How to pack, and legalities
Feeling depressed about your home jurisdiction’s liquor selection now? Ready to do some DIY importing?
Breakage is often the first concern. The good news is liquor bottles are hardier than you think. Don’t get complacent, though: Pack bubble wrap, scissors and tape. Bubble wrap in particular can be surprisingly hard to locate if you’re staying at a central hotel in a big city (downtown pharmacies and convenience stores tend to be small and bare-bones).
Swaddle each bottle in plastic bubbles, and then wrap that in some clothing – like a T-shirt or something – and finally, make sure everything is packed in really tight. If your mummified bottles are packed hard up against each other and not bouncing around, they should be fine. I’ve never lost one yet.
Another way to make sure you’ll get to keep your precious loot is to be honest. Don’t lie on the form or to a border guard about the amount of hooch you’ve got in your trunk or suitcase. Not only could you get into trouble, paying duty isn’t so terrible anyway. The border agents (the Canadian ones, anyway, in my experience) even help you massage the numbers a little to minimize the amount you’ll pay – but that’s presumably a privilege reserved for the honest and the polite.

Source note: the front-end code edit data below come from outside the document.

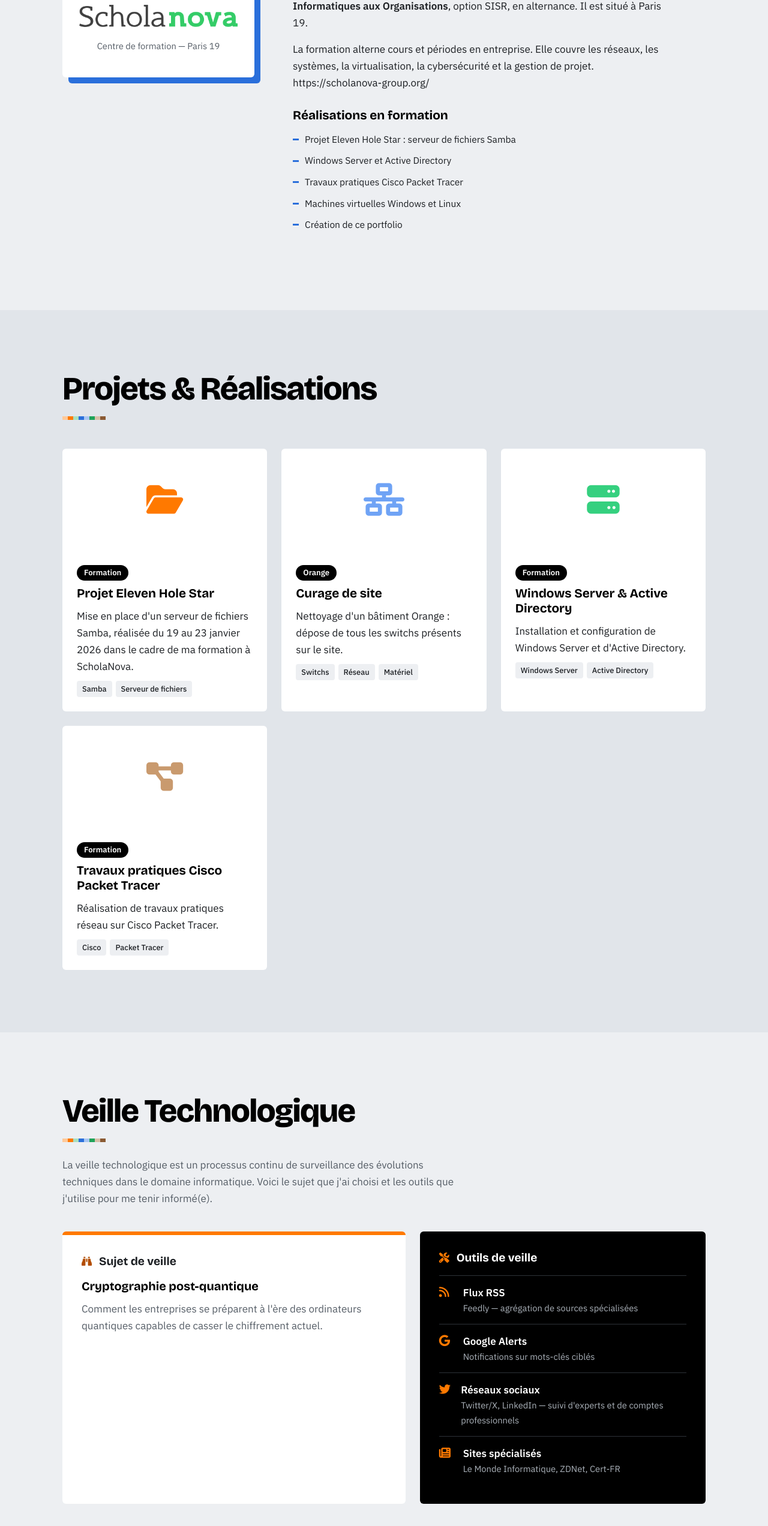
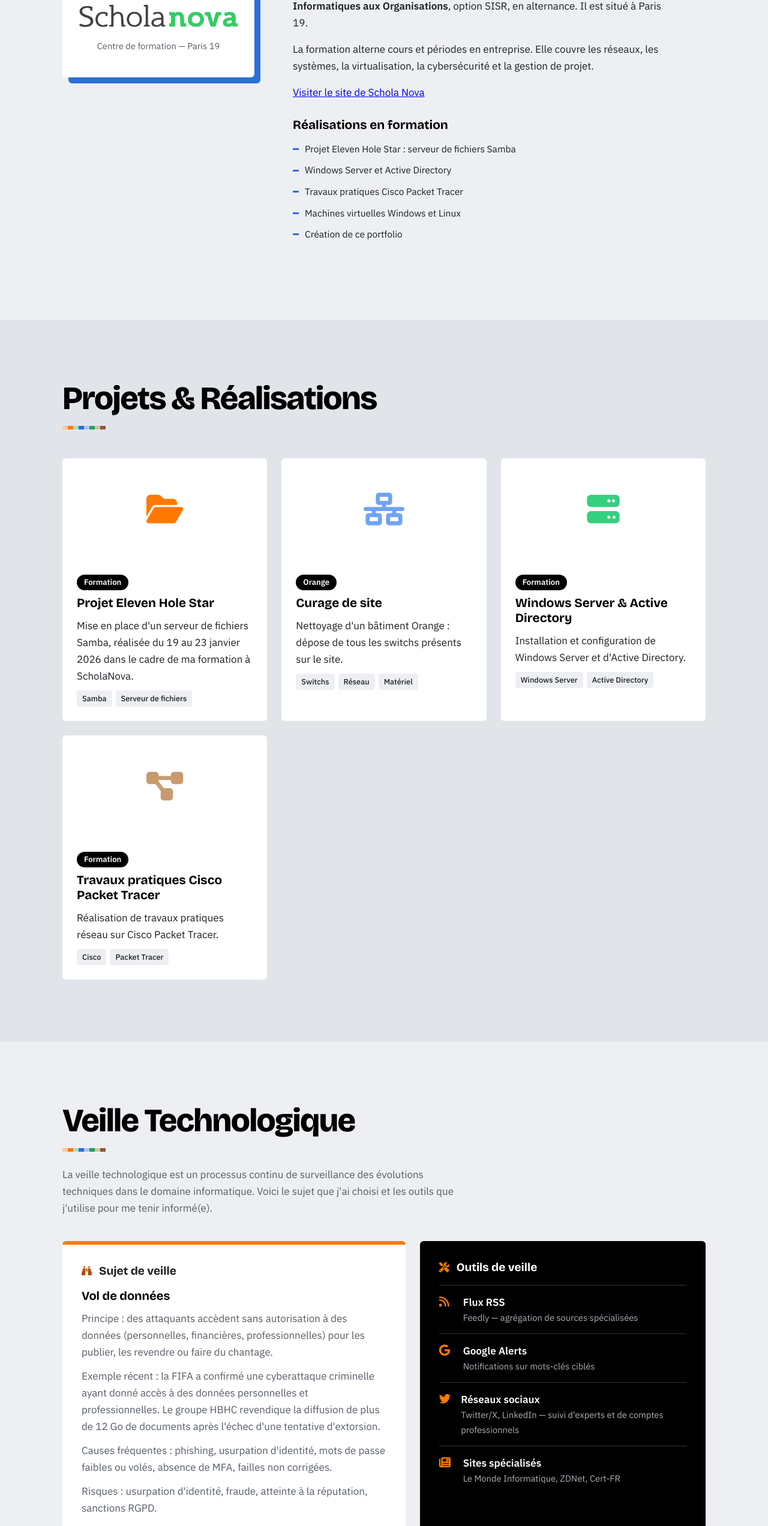
Before and after one commit to tahapatel1412/portfolio, a plain HTML site: page index.html in a window 1280 px wide. Shown: the part 4558-7102 px from the top of the page at 60% size. Drawn offline with nearby package versions, Linux system fonts and the light colour scheme.

```diff
--- a/index.html
+++ b/index.html
@@ -44,6 +44,7 @@
             <p class="hero-subtitle">Solutions d'Infrastructure, Systèmes et Réseaux</p>
             <div class="hero-actions">
                 <a href="#projets" class="btn btn-primary">Voir mes projets</a>
+
             </div>
         </div>
         <div class="hero-decoration" aria-hidden="true">
@@ -245,7 +246,9 @@
                     <p>
                         La formation alterne cours et périodes en entreprise. Elle couvre les réseaux, les systèmes,
                         la virtualisation, la cybersécurité et la gestion de projet.
-                        https://scholanova-group.org/
+                    </p>
+                    <p>
+<a href="https://scholanova-group.org/" target="_blank" rel="noopener noreferrer">Visiter le site de Schola Nova</a>
                     </p>
                     <h3>Réalisations en formation</h3>
                     <ul class="skill-list">
@@ -354,13 +357,28 @@
                         <i class="fas fa-binoculars"></i>
                         <h3>Sujet de veille</h3>
                     </div>
-                    <h4>Cryptographie post-quantique</h4>
+                    <h4>Vol de données</h4>
                     <p>
-                        Comment les entreprises se préparent à l'ère des ordinateurs quantiques capables de casser le chiffrement actuel.
+                    Principe : des attaquants accèdent sans autorisation à des données (personnelles, financières, professionnelles) pour les publier, les revendre ou faire du chantage.
+                    <p>
+                    Exemple récent : la FIFA a confirmé une cyberattaque criminelle ayant donné accès à des données personnelles et professionnelles. Le groupe HBHC revendique la diffusion de plus de 12 Go de documents après l'échec d'une tentative d'extorsion.
+                    <p>
+                    Causes fréquentes : phishing, usurpation d'identité, mots de passe faibles ou volés, absence de MFA, failles non corrigées.
+                    <p>
+                    Risques : usurpation d'identité, fraude, atteinte à la réputation, sanctions RGPD.
+                    <p>
+                    Parades : MFA, mises à jour, moindre privilège, segmentation, sauvegardes, supervision, sensibilisation des utilisateurs.
+                    <p>
+                    RGPD : notification à la CNIL sous 72 h en cas de fuite de données personnelles.
+                    <p></p>
 
-                    </p>
+
+
+
+Sources : Le Monde Informatique, L'Avenir/dpa, FrenchBreaches, dailysports.net (26/11/2026).
+                    </p> <a href="https://www.lemondeinformatique.fr/cybersecurite-conformite/cyberattaque-la-fifa-confirme-le-vol-de-donnees-personnelles-et-professionnelles" target="_blank" rel="noopener noreferrer">Voir l'article</a>
+
                     <p>
-
                     </p>
                 </div>
                 <div class="veille-tools">
```
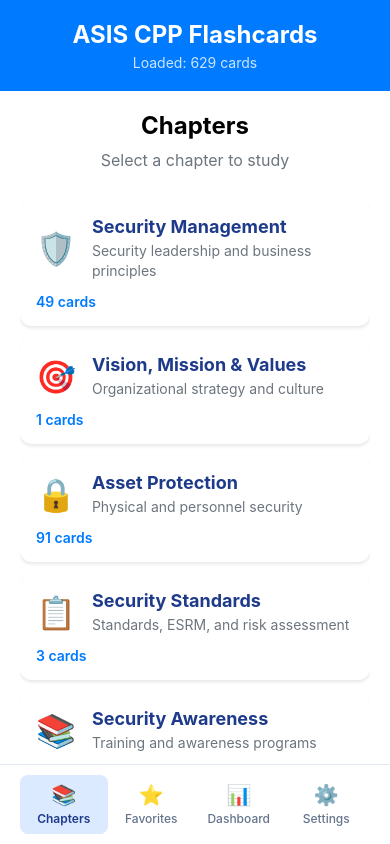
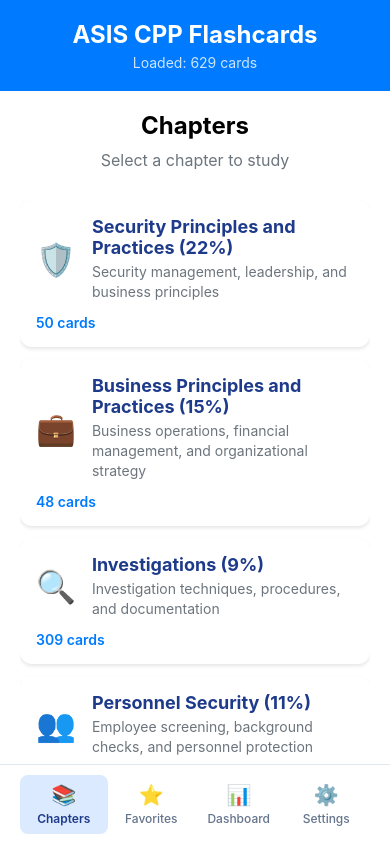
Before and after one commit to Shahabgeravesh/CPP_React, a React Native app: screen / in a window 390 px wide. Built offline with nearby package versions, Linux system fonts and the light colour scheme.

Commit message:
Update chapters with correct ASIS CPP exam structure (6 chapters with percentages)

```diff
--- a/App.tsx
+++ b/App.tsx
@@ -50,49 +50,49 @@
   const [selectedChapter, setSelectedChapter] = useState<string | null>(null);
   const [showChapterDetails, setShowChapterDetails] = useState(false);
 
-  // Define the 6 main chapters with their associated categories
+  // Define the 6 main chapters from ASIS CPP exam
   const chapters = [
     {
-      id: "security-management",
-      title: "Security Management",
-      description: "Security leadership and business principles",
-      categories: ["security Management", "Business Principles", "Leadership Style"],
+      id: "security-principles-practices",
+      title: "Security Principles and Practices (22%)",
+      description: "Security management, leadership, and business principles",
+      categories: ["security Management", "Business Principles", "Leadership Style", "Vision, Mission, Values"],
       icon: "🛡️"
     },
     {
-      id: "vision-mission-values",
-      title: "Vision, Mission & Values",
-      description: "Organizational strategy and culture",
-      categories: ["Vision, Mission, Values"],
-      icon: "🎯"
+      id: "business-principles-practices",
+      title: "Business Principles and Practices (15%)",
+      description: "Business operations, financial management, and organizational strategy",
+      categories: ["Business Principles", "Asset Protection", "security Standards"],
+      icon: "💼"
     },
     {
-      id: "asset-protection",
-      title: "Asset Protection",
-      description: "Physical and personnel security",
-      categories: ["Asset Protection", "Physical Security", "Personnel Security"],
-      icon: "🔒"
+      id: "investigations",
+      title: "Investigations (9%)",
+      description: "Investigation techniques, procedures, and documentation",
+      categories: ["Investigations"],
+      icon: "🔍"
     },
     {
-      id: "security-standards",
-      title: "Security Standards",
-      description: "Standards, ESRM, and risk assessment",
-      categories: ["security Standards", "ESRM", "Risk Assessment"],
-      icon: "📋"
+      id: "personnel-security",
+      title: "Personnel Security (11%)",
+      description: "Employee screening, background checks, and personnel protection",
+      categories: ["Personnel Security", "security Personnel"],
+      icon: "👥"
     },
     {
-      id: "security-awareness",
-      title: "Security Awareness",
-      description: "Training and awareness programs",
-      categories: ["security Awareness"],
-      icon: "📚"
+      id: "physical-security",
+      title: "Physical Security (16%)",
+      description: "Physical protection systems, access control, and security technology",
+      categories: ["Physical Security", "system Design"],
+      icon: "🏢"
     },
     {
-      id: "operations",
-      title: "Operations",
-      description: "Investigations, system design, and crisis management",
-      categories: ["Investigations", "system Design", "Crisis Management", "security Personnel"],
-      icon: "⚙️"
+      id: "crisis-management",
+      title: "Crisis Management (13%)",
+      description: "Emergency response, business continuity, and crisis communication",
+      categories: ["Crisis Management", "ESRM", "Risk Assessment", "security Awareness"],
+      icon: "🚨"
     }
   ];
 
```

For a U.S. resident returning home, your duty free limit is a litre of anything. For Canadians, it’s 1.5 litres of wine, 24 standard bottles of beer or equivalent, and/or 1.14 litres of spirits**. If you combine different categories, some complicated arithmetic comes into play. Let’s not think about that until we have to.
To counter a myth about duty free limits: They’re not the limit of booze you can bring back to your country. They’re the amount you’re allowed to bring in without paying duty. You’re allowed to blow over it – way over. Throw up to 45 litres of total product in the trunk if you live in Ontario, for example. You’ll simply have to pay a fee to bring the hooch in, and at that point it will be substantial.
Here’s the receipt for my latest cross-border booze run. I had spent roughly US$250 over the limit on a mix of spirits and wines, and I think the total volume was about nine litres of stuff. As you’ll see, my bill was just under $150 Canadian.
Most of what we call “duty” in Canada is actually a provincial markup fee, meaning the province in question gets a cut of profits on the booze you buy â even if you buy it elsewhere!
It did not feel wonderful to stick my Visa into a government pay terminal. But as always there was no other way to get my hands on any of the products involved. Maybe someday politicians in my home jurisdiction will come to the practical realization that allowing me to order products online from abroad and pay duty and markup fees on them would make my responsibly boozy life better, while keeping their revenues the same.
Until then, it looks like we’re stuck with the little ritual of travelling everywhere with bubble wrap and making sure to look border agents in the eye – as if you’re raising a toast to them. If they wave you through without paying, you might do so later on.
Adam McDowell is deputy editor of Billy and the author of Drinks: A User’s Guide (Tarcher Perigee).
(**Bonus rant: Why is 1.14 litres the import limit for spirits into Canada? Because it works out to 40 ounces, a wonky bottle format that’s in use in Canada … but nowhere else. In other words, our duty free limit for importing spirits is set to a weirdly precise amount that works out to a bottle size you would never import anyway. To look at it another way, the only scenario under which you would hit the limit exactly would be to buy a 40-ouncer in Canada, travel to another country, and then bring it back. Try to find the logic in that.)